         Unfortunately, the tragedies don’t end there. On Friday, we cared for a high school student who presented very ill from complications of a village abortion. Abortions are illegal in PNG, but there are a few people in the villages that will perform abortions using very crude and unclean methods. Not infrequently, we see the infections that result from these illegal procedures. This young student presented in fulminant septic shock from a perforated uterus. Surgery was not enough to control her infection and the ensuing multi-organ failure. I can still hear her mother (who had encouraged her daughter to get the abortion) wailing uncontrollably at her daughter’s bedside as we prepared the body for the morgue. 

       These are just two stories from the many sad cases we saw this week. There were also domestic disputes resulting in stabbings and shootings, family disputes resulting in chops that will likely leave people permanently disabled, and a whole family inadvertently poisoned by wild beans which contain cyanide. 
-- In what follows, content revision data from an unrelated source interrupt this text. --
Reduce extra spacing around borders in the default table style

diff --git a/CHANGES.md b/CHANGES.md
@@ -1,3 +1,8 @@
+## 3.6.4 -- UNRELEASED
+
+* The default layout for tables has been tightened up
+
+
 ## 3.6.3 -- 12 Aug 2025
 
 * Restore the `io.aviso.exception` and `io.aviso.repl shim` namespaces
       In the midst of so much darkness, where can we turn? Jesus claimed, “I am the light of the world. Whoever follows me will never walk in darkness, but will have the light of life” (John 8:12).  The light of Christ has been shining in this dark land for many decades and some change is taking place, but much darkness still remains.  Jesus has commanded us, his followers to carry his light into this darkness: “You are the light of the world….let your light shine before others, that they may see your good deeds and glorify your Father in heaven” (Matt 5:14,16). Lord, help us to shine your light in this very dark place. Bring healing to the brokenness, drive out the fear and hatred and violence. May your love transform this land. Amen.

Photo credit:
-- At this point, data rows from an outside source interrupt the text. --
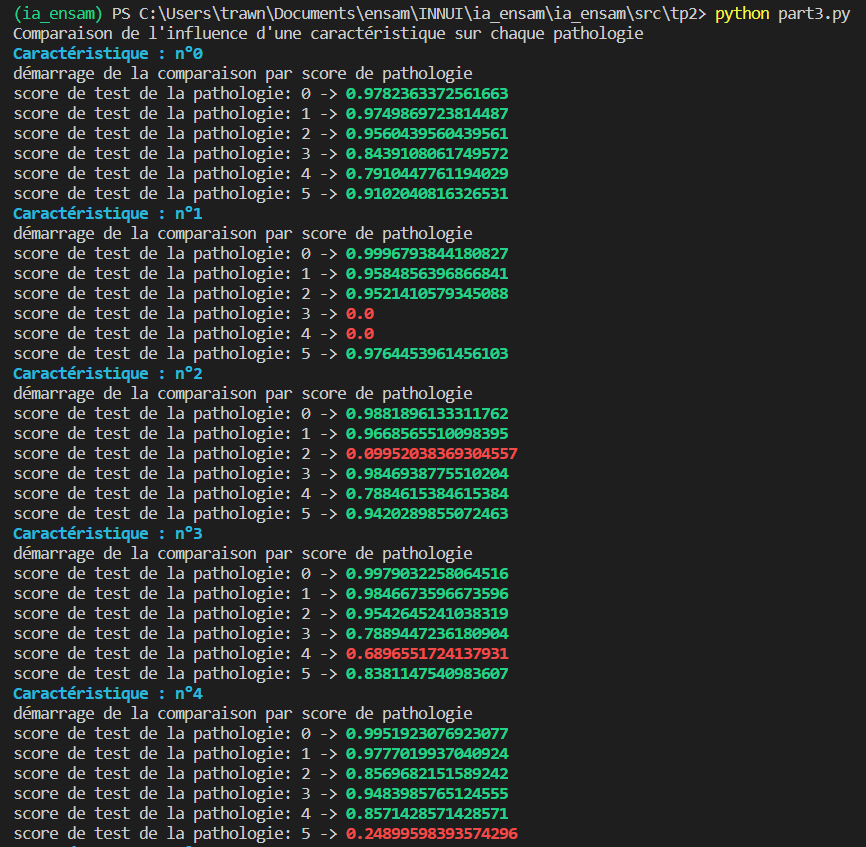
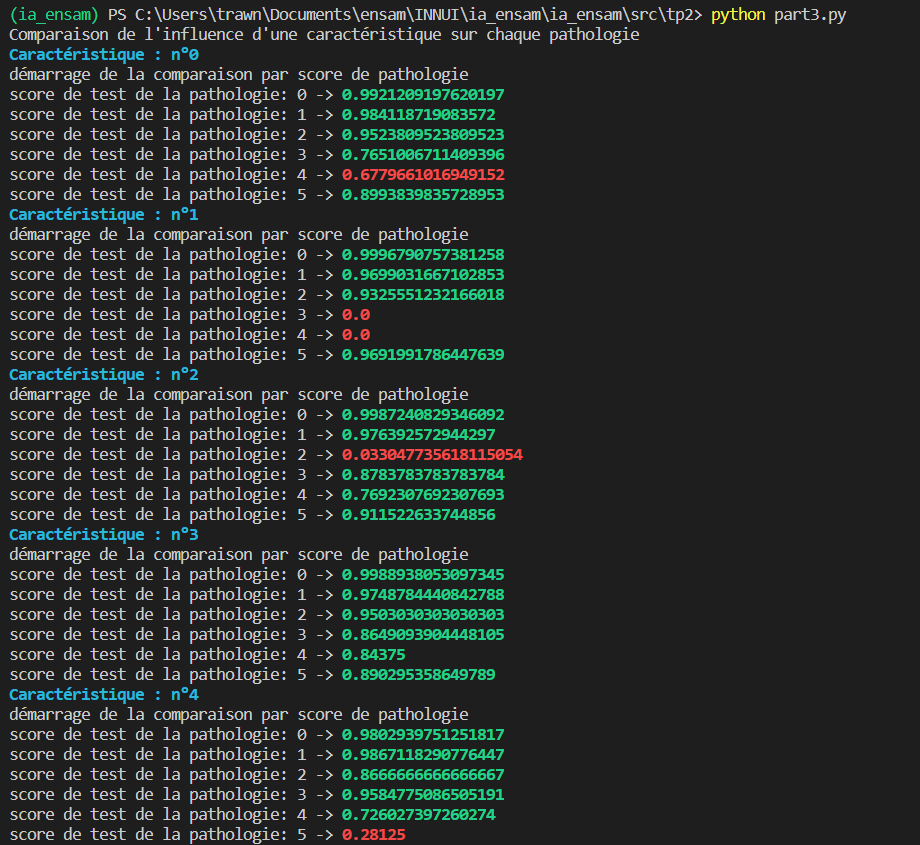
completing doc part3 + changing pics

Changed region(s): [[0.0, 0.0, 0.9977, 1.0]]

diff --git a/src/tp2/README.md b/src/tp2/README.md
@@ -84,3 +84,22 @@ Pour tester l'importance de chaque caractéritique on va faire plusieurs entrain
  >C'est un score plutôt élevé malgré qu'on ait enlevé 7 caractéristiques.
 
 ### __Q3.2__ : À l’aide de la Q 2.2, essayez de déterminer si certaines entrées sont plus déterminantes sur l’apparition decertaines pathologies.
+
+Le programme va ici filtrer chaque jeu de donnés avec juste une seule caractéristique et retourner le score de chaque pathlogie dans le cadre du test:
+
+ ![score_path_par_carac1](https://raw.githubusercontent.com/Harcameur/ia_ensam/main/src/tp2/ressources/score_path_par_carac1.png)
+
+ ![score_path_par_carac2](https://raw.githubusercontent.com/Harcameur/ia_ensam/main/src/tp2/ressources/score_path_par_carac2.png)
+
+Les informations ressortants des résultats sont :
+
+* L'age est déterminants pour toutes les pathologies sauf la 4 et moyennement pour la 3.
+* La caractéristique 1 est déterminants pour toutes les pathologies sauf la 3 et la 4.
+* La caractéristique 2 est déterminants pour toutes les pathologies sauf la 2 et moyennement la 4.
+* La caractéristique 3 est déterminants pour toutes les pathologies surtout pour la 0, 1 et 2.
+* La caractéristique 4 est déterminants pour toutes les pathologies sauf la 5 et moyennement la 4.
+* La caractéristique 5 est déterminants pour toutes les pathologies.
+* La caractéristique 6 est déterminants pour la pathologie 0 surtout et moyennement 3.
+* La caractéristique 7 est déterminants pour toutes les pathologies sauf la 4.
+
+Si on fait un bilan on voit que les caractéristiques 5 et 3 sont les caractéristiques les plus déterminantes pour toutes les pathologies.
Saturday, September 16, 2017

Independence Day

       Today Papua New Guinea celebrates it's 42nd Independence Day. Here at Kudjip the festivities started at sunrise and are still going. The festivities included a sunrise service and flag-raising ceremony followed by a day of games. Everyone came with the whole family in PNG colors and regalia. Here are a few glimpses of a fun-filled day celebrating Papua New Guinea:

Flag-raising celebration. Credit: David Wan

Miriam and I sporting our colors

OT Staff representing....

...and crushing it in the volleyball tourney

Kickboxing demonstration drew quite the crowd
Surgical ward staff playing in the basketball tourney
Future basketball stars learning to pass the ball

The future here looks very bright.

Happy Independence Day!

Friday, September 8, 2017

Going Home

A few months ago, I shared a story about a crazy day when we had many procedures and sick patients. One of those patients, known as trauma guy “T”, is going home today!

Thomas was one of three pedestrians struck by a truck almost 2 months ago. One of his companions died before reaching the hospital. Thomas had femur fractures in both legs, a pelvic fracture, and severe internal bleeding that required emergency surgery. His course was rocky over the first few days and we weren’t sure if he would survive. He really needed intensive care that we don’t have here. By God’s grace, he turned a corner. After several surgeries for his legs, he started the long road to recovery. Without a physical therapist or a rehab center where we can send him, he has remained in the hospital making slow but steady progress towards regaining mobility. I am happy to report that he is now walking (with assistance) and ready to head home. 
Please continue to pray for Thomas as he recuperates and transitions back to home life. Pray that this experience will increase his faith. He recognizes that God spared his life and he had many opportunities to hear the good news during his 2 months at the hospital. Please continue to pray that we, the hospital staff, may shine the light of Christ to each patient we treat. 

(Patient name and picture shared with permission)